The UCSF Fresno residency programs that participated in the NRMP match received 5,132 applications and conducted 960 interviews for 78 positions. UCSF Fresno fellowship programs that took part in the October/December NRMP match received approximately 700 applications and conducted 109 interviews for 14 positions. The remaining programs filled available positions through another matching service or through interviews. UCSF Fresno currently offers residency training in eight specialties and fellowship training in 17 subspecialties.

SJV PRIME BACKGROUND: In September 2010, UC Merced announced a partnership with the UC Davis School of Medicine and UC San Francisco’s clinical campus in Fresno (UCSF Fresno) to establish a medical education program for students interested in practicing in the San Joaquin Valley and working with underserved populations. The inaugural group of students began their classes at UC Davis School of Medicine in August 2011 as part of the UC Davis - UC Merced San Joaquin Valley Program in Medical Education (SJV PRIME).

The initial class of SJV PRIME students completed the first two years of medical school at UC Davis’ Sacramento campus and the third and fourth years of clinical training at UCSF Fresno and in Sacramento. All matched with residency programs in March 2015 and graduated with medical degrees from UC Davis School of Medicine in May 2015. This year’s graduating class (Class of 2016) represents the second cohort.

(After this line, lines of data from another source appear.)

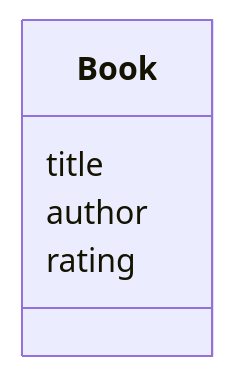
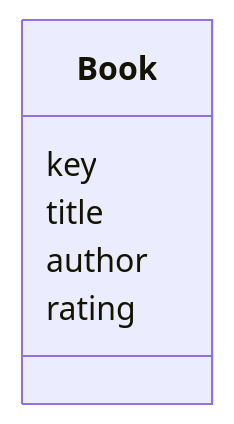
Before and after one commit to Mahlamaki/ot-harjoitustyo: the diagram in dokumentaatio/arkkitehtuuri.md, drawn with Mermaid. The commit also changed other lines of this file, not shown here.

````diff
--- a/dokumentaatio/arkkitehtuuri.md
+++ b/dokumentaatio/arkkitehtuuri.md
@@ -5,9 +5,10 @@
 ```mermaid
  classDiagram
       class Book{
+          key
           title
           author
           rating
       }
 
 ```
````
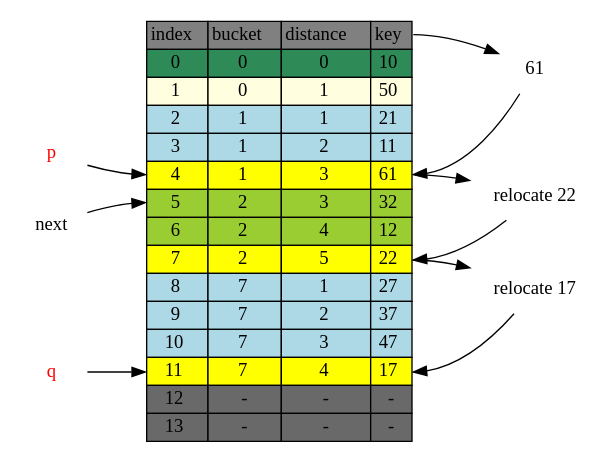
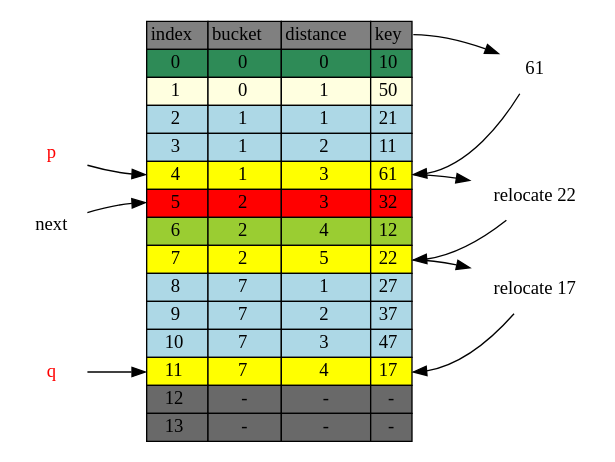
Before and after one commit to jasonlue/digest: the diagram in hashing/cluster-insert-61-adjust-5.dot, drawn with Graphviz. The commit also changed 12 other files, not shown here.

```diff
--- a/hashing/cluster-insert-61-adjust-5.dot
+++ b/hashing/cluster-insert-61-adjust-5.dot
@@ -1,109 +1,109 @@
 digraph table{
     rankdir=LR
     node[shape=plaintext]
 
      table[label=<
         <TABLE BORDER="0" CELLBORDER="1" CELLSPACING="0">
             <TR>
                 <TD BGCOLOR="grey">index</TD>
                 <TD BGCOLOR="grey">bucket</TD>
                 <TD BGCOLOR="grey">distance</TD>
                 <TD BGCOLOR="grey" PORT="k">key</TD>
             </TR>           
             <TR>
                 <TD BGCOLOR="seagreen" PORT="i0">0</TD>
                 <TD BGCOLOR="seagreen">0</TD>
                 <TD BGCOLOR="seagreen">0</TD>
                 <TD BGCOLOR="seagreen" PORT="k0">10</TD>
             </TR>           
             <TR>
                 <TD BGCOLOR="lightyellow" PORT="i1">1</TD>
                 <TD BGCOLOR="lightyellow">0</TD>
                 <TD BGCOLOR="lightyellow">1</TD>
                 <TD BGCOLOR="lightyellow" PORT="k1">50</TD>
             </TR>           
             <TR>
                 <TD BGCOLOR="lightblue" PORT="i2">2</TD>
                 <TD BGCOLOR="lightblue">1</TD>
                 <TD BGCOLOR="lightblue">1</TD>
                 <TD BGCOLOR="lightblue" PORT="k2">21</TD>
             </TR>           
             <TR>
                 <TD BGCOLOR="lightblue" PORT="i3">3</TD>
                 <TD BGCOLOR="lightblue">1</TD>
                 <TD BGCOLOR="lightblue">2</TD>
                 <TD BGCOLOR="lightblue" PORT="k3">11</TD>
             </TR>           
             <TR>
                 <TD BGCOLOR="yellow" PORT="i4">4</TD>
                 <TD BGCOLOR="yellow">1</TD>
                 <TD BGCOLOR="yellow">3</TD>
                 <TD BGCOLOR="yellow" PORT="k4">61</TD>
             </TR>           
-            <TR>
-                <TD BGCOLOR="yellowgreen" PORT="i5">5</TD>
-                <TD BGCOLOR="yellowgreen">2</TD>
-                <TD BGCOLOR="yellowgreen">3</TD>
-                <TD BGCOLOR="yellowgreen" PORT="k5">32</TD>
+            <TR >
+                <TD BGCOLOR="red" PORT="i5">5</TD>
+                <TD BGCOLOR="red">2</TD>
+                <TD BGCOLOR="red">3</TD>
+                <TD BGCOLOR="red" PORT="k5">32</TD>
             </TR>
             <TR>
                 <TD BGCOLOR="yellowgreen" PORT="i6">6</TD>
                 <TD BGCOLOR="yellowgreen">2</TD>
                 <TD BGCOLOR="yellowgreen">4</TD>
                 <TD BGCOLOR="yellowgreen" PORT="k6">12</TD> 
             </TR>           
             <TR>
                 <TD BGCOLOR="yellow" PORT="i7">7</TD>
                 <TD BGCOLOR="yellow">2</TD>
                 <TD BGCOLOR="yellow">5</TD>
                 <TD BGCOLOR="yellow" PORT="k7">22</TD>
             </TR>           
             <TR>
                 <TD BGCOLOR="lightblue" PORT="i8">8</TD>
                 <TD BGCOLOR="lightblue">7</TD>
                 <TD BGCOLOR="lightblue">1</TD>
                 <TD BGCOLOR="lightblue" PORT="k8">27</TD>
             </TR>           
             <TR>
                 <TD BGCOLOR="lightblue" PORT="i9">9</TD>
                 <TD BGCOLOR="lightblue">7</TD>
                 <TD BGCOLOR="lightblue">2</TD>
                 <TD BGCOLOR="lightblue" PORT="k9">37</TD>
             </TR>           
             <TR>
                 <TD BGCOLOR="lightblue" PORT="i10">10</TD>
                 <TD BGCOLOR="lightblue">7</TD>
                 <TD BGCOLOR="lightblue">3</TD>
                 <TD BGCOLOR="lightblue" PORT="k10">47</TD>
             </TR>           
             <TR>
                 <TD BGCOLOR="yellow" PORT="i11">11</TD>
                 <TD BGCOLOR="yellow">7</TD>
                 <TD BGCOLOR="yellow">4</TD>
                 <TD BGCOLOR="yellow" PORT="k11">17</TD>
             </TR>           
             <TR>
                 <TD BGCOLOR="dimgrey" PORT="i12">12</TD>
                 <TD BGCOLOR="dimgrey">-</TD>
                 <TD BGCOLOR="dimgrey">-</TD>
                 <TD BGCOLOR="dimgrey" PORT="k12">-</TD>
             </TR>           
             <TR>
                 <TD BGCOLOR="dimgrey" PORT="i13">13</TD>
                 <TD BGCOLOR="dimgrey">-</TD>
                 <TD BGCOLOR="dimgrey">-</TD>
                 <TD BGCOLOR="dimgrey" PORT="k13">-</TD>
             </TR>           
         </TABLE>
     >]
 
  table:k->"61"->table:k4
 
  table:k4->"relocate 22" -> table:k7 -> "relocate 17" ->table:k11
 
 p [fontcolor="red"]
 q [fontcolor="red"]
  p -> table:i4
  q -> table:i11
  "next" -> table:i5
  }
```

Currently there are 27 medical students in the SJV PRIME:

• Five (5) fourth-year students
• Eight (8) third-year students
• Nine (9) second-year students

All of the SJV PRIME students call the Central Valley home. Over 60 percent of students are from communities under-represented in medicine. SJV PRIME students speak 7 languages. Acceptance offer letters are being extended now to students who will represent the incoming cohort and will start training as part of SJV PRIME in August.